Last week, we introduced Part Three of our special five part series on the Impact of Brexit on NHS Procurement for Healthcare Services. We are a team of experienced commercial advisors, health and care procurement managers and contract managers who work directly with clients to deliver commercial interventions.
Part one set the scene of what Brexit means for procurement. Part two explored the option of European Economic Area (EEA), Part three explored the option of Government Procurement Agreement (GPA) – Plus, part four explores a ‘No Deal’ Scenario and the fifth and final part of our series will present our guidance for commissioners in preparing for change. Each part will be published each week, so that you can start your year prepared for change.
Part Three: Exploring the options: Option 4: No deal
In this article we will examine the implications should there be no EU-UK trade and procurement agreement in place at the time of Brexit (this means by 29th March 2019).
What could ‘no deal’ actually mean?
In the case of a ‘No Deal’ scenario, the link to the EU Procurement Directives would be severed. Our expectation is that in this scenario the government would adopt the current Public Contract Regulations 2015 (PCR 2015) and remove any reference to the EU, and the NHS’s Procurement, Patient Choice and Competition Regulations 2013 (PCCR 2013) would still apply. Should the PCCR2013 be given greater prominence, commissioners may find that the integration agenda would be more easily implemented.
Let’s not also forget that under a ‘No Deal’ scenario the UK could still become a GPA member as part of the World Trade Organisation option set out in part three of this series.
There will be some key differences, in that it will not be possible to advertise via the Official Journal of the European Union (OJEU) or to rely on European Court of Justice’s decisions.
Summary: Procurement, Patient Choice and Competition Regulations (PCCR) 2013
Regulation 3 of the PCCR 2013 sets out several general overall requirements that commissioners must comply with when procuring NHS services:
Act transparently and proportionately, and to treat providers equally and in a non-discriminatory way
Procure services from one or more providers that are most capable of delivering commissioners’ overall objective and that provide best value for money

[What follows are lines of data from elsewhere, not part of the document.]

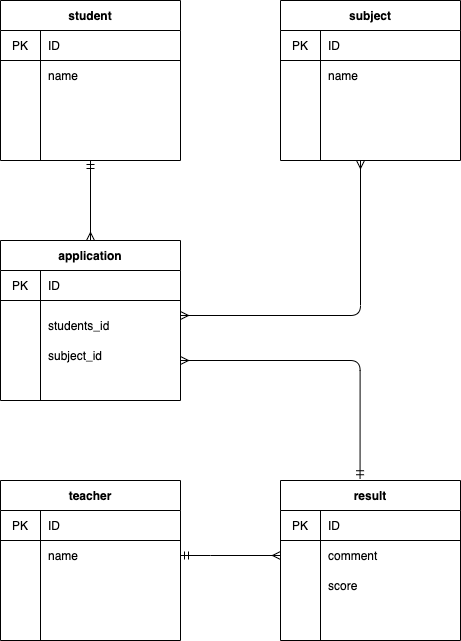
Above: index.drawio.png in haruhai/ertest (draw.io), before the change. Source tidied: cells renumbered, new cells last; positions are measured from the earlier drawing's top-left corner, leaving out a move shared by most shapes.
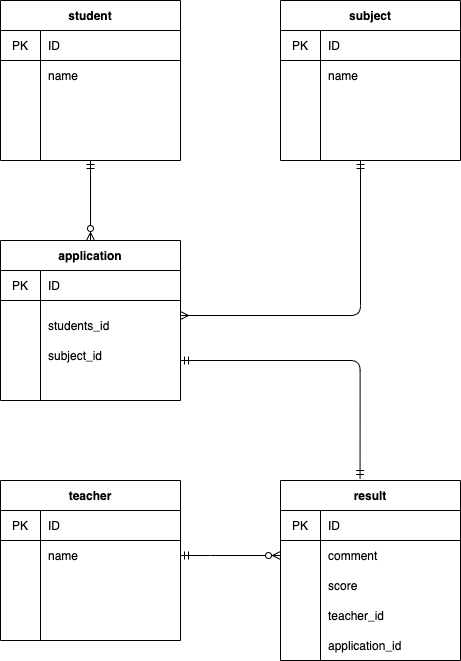
The same file after the commit.

What changed in the source:
```diff
@@ -32,7 +32,7 @@
     <mxCell id="11" style="shape=partialRectangle;html=1;whiteSpace=wrap;fillColor=none;top=0;left=0;bottom=0;right=0;align=left;spacingLeft=6;overflow=hidden;" parent="9" vertex="1">
       <mxGeometry x="40" width="140" height="30" as="geometry" />
     </mxCell>
-    <mxCell id="12" style="edgeStyle=orthogonalEdgeStyle;rounded=0;jettySize=auto;html=1;exitX=0.5;exitY=1;exitDx=0;exitDy=0;entryX=0.5;entryY=0;entryDx=0;entryDy=0;endArrow=ERmany;endFill=0;startArrow=ERmandOne;startFill=0;" parent="1" edge="1" source="13" target="2">
+    <mxCell id="12" style="edgeStyle=orthogonalEdgeStyle;rounded=0;jettySize=auto;html=1;exitX=0.5;exitY=1;exitDx=0;exitDy=0;entryX=0.5;entryY=0;entryDx=0;entryDy=0;endArrow=ERzeroToMany;endFill=1;startArrow=ERmandOne;startFill=0;" parent="1" edge="1" source="13" target="2">
       <mxGeometry relative="1" as="geometry" />
     </mxCell>
     <mxCell id="13" value="student" style="shape=table;startSize=30;rowLines=0;fontStyle=1;align=center;" parent="1" vertex="1">
@@ -126,7 +126,7 @@
       <mxGeometry x="40" width="140" height="30" as="geometry" />
     </mxCell>
     <mxCell id="43" value="result" style="shape=table;startSize=30;rowLines=0;fontStyle=1;align=center;" parent="1" vertex="1">
-      <mxGeometry x="280" y="480" width="180" height="160" as="geometry" />
+      <mxGeometry x="280" y="480" width="180" height="180" as="geometry" />
     </mxCell>
     <mxCell id="44" style="shape=partialRectangle;html=1;whiteSpace=wrap;fillColor=none;top=0;left=0;bottom=1;right=0;" parent="43" vertex="1">
       <mxGeometry y="30" width="180" height="30" as="geometry" />
@@ -158,7 +158,7 @@
     <mxCell id="53" value="students_id" style="shape=partialRectangle;html=1;whiteSpace=wrap;fillColor=none;top=0;left=0;bottom=0;right=0;align=left;spacingLeft=6;overflow=hidden;" parent="1" vertex="1">
       <mxGeometry x="40" y="310" width="140" height="30" as="geometry" />
     </mxCell>
-    <mxCell id="54" style="edgeStyle=orthogonalEdgeStyle;rounded=0;jettySize=auto;html=1;exitX=1;exitY=0.5;exitDx=0;exitDy=0;entryX=0;entryY=0.5;entryDx=0;entryDy=0;endArrow=ERmany;endFill=0;startArrow=ERmandOne;startFill=0;" parent="1" edge="1" source="27" target="47">
+    <mxCell id="54" style="edgeStyle=orthogonalEdgeStyle;rounded=0;jettySize=auto;html=1;exitX=1;exitY=0.5;exitDx=0;exitDy=0;entryX=0;entryY=0.5;entryDx=0;entryDy=0;endArrow=ERzeroToMany;endFill=1;startArrow=ERmandOne;startFill=0;" parent="1" edge="1" source="27" target="47">
       <mxGeometry relative="1" as="geometry">
         <Array as="points">
           <mxPoint x="210" y="555" />
@@ -169,7 +169,7 @@
     <mxCell id="55" value="subject_id" style="shape=partialRectangle;html=1;whiteSpace=wrap;fillColor=none;top=0;left=0;bottom=0;right=0;align=left;spacingLeft=6;overflow=hidden;" parent="1" vertex="1">
       <mxGeometry x="40" y="340" width="140" height="30" as="geometry" />
     </mxCell>
-    <mxCell id="56" style="edgeStyle=segmentEdgeStyle;endArrow=ERmany;html=1;endFill=0;startArrow=ERmany;startFill=0;exitX=1;exitY=0.5;exitDx=0;exitDy=0;" parent="1" edge="1" source="6">
+    <mxCell id="56" style="edgeStyle=segmentEdgeStyle;endArrow=ERmandOne;html=1;endFill=0;startArrow=ERmany;startFill=0;exitX=1;exitY=0.5;exitDx=0;exitDy=0;" parent="1" edge="1" source="6">
       <mxGeometry relative="1" as="geometry">
         <mxPoint x="360" y="160" as="targetPoint" />
         <Array as="points">
@@ -177,10 +177,16 @@
         </Array>
       </mxGeometry>
     </mxCell>
-    <mxCell id="57" style="edgeStyle=segmentEdgeStyle;endArrow=ERmandOne;html=1;entryX=0.442;entryY=-0.011;entryDx=0;entryDy=0;entryPerimeter=0;startArrow=ERmany;startFill=0;endFill=0;" parent="1" edge="1" target="43">
+    <mxCell id="57" style="edgeStyle=segmentEdgeStyle;endArrow=ERmandOne;html=1;entryX=0.442;entryY=-0.011;entryDx=0;entryDy=0;entryPerimeter=0;startArrow=ERmandOne;startFill=0;endFill=0;" parent="1" edge="1" target="43">
       <mxGeometry relative="1" as="geometry">
         <mxPoint x="180" y="360" as="sourcePoint" />
       </mxGeometry>
     </mxCell>
+    <mxCell id="58" value="teacher_id" style="shape=partialRectangle;html=1;whiteSpace=wrap;fillColor=none;top=0;left=0;bottom=0;right=0;align=left;spacingLeft=6;overflow=hidden;" parent="1" vertex="1">
+      <mxGeometry x="320" y="600" width="140" height="30" as="geometry" />
+    </mxCell>
+    <mxCell id="59" value="application_id" style="shape=partialRectangle;html=1;whiteSpace=wrap;fillColor=none;top=0;left=0;bottom=0;right=0;align=left;spacingLeft=6;overflow=hidden;" parent="1" vertex="1">
+      <mxGeometry x="320" y="630" width="140" height="30" as="geometry" />
+    </mxCell>
   </root>
 </mxGraphModel>
```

Consider ways of improving services (including through services being provided in a more integrated way, enabling providers to compete and allowing patients to choose their provider)
Maintain a record of how each contract awarded complies with commissioners’ duties to exercise their functions effectively, efficiently and economically, and with a view to improving services and delivering more integrated care.
A UK-specific e-notification?
In case of ‘No Deal’, the UK government has stated a replacement UK-specific e-notification service will be made available, in the place of OJEU or Tenders Electronic Daily (TED). The new UK e-notification service will be available from 29 March 2019.
Commissioners would need to ensure they publish their contract notices on the UK e-notification service and the requirement would remain for below-threshold contracts to be published on the relevant domestic portal e.g. Contracts Finder.
Providers wishing to access contract opportunities from the UK public sector will need to access the new UK e-notification service and can continue to access the relevant domestic portal.
This means that the processes by which commissioners tender for services will remain largely similar to as they are now meaning little or no change.
The impact on the market from a bidder perspective is that it’s likely to be more difficult in finding relevant opportunities with several different advertising systems to navigate once OJEU is no longer used.
Don’t miss our fifth and final part, presenting our guidance for commissioners in preparing for change.